* **Assignment**
How many lines in these entries contain the string "https"? Reply with the number alone.

* **Data under study**
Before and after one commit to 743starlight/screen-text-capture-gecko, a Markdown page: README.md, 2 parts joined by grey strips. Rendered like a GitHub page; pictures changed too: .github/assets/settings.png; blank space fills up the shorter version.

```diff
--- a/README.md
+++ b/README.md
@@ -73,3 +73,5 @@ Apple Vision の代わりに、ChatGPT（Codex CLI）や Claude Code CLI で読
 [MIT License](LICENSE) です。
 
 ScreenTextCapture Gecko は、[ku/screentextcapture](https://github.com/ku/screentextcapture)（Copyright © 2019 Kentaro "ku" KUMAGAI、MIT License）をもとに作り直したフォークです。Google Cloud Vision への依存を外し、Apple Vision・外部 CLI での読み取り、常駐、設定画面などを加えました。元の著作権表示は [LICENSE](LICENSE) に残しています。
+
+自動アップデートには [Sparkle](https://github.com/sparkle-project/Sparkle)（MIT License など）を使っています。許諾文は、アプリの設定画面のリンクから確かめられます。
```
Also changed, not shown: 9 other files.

* **Exercise answer**
2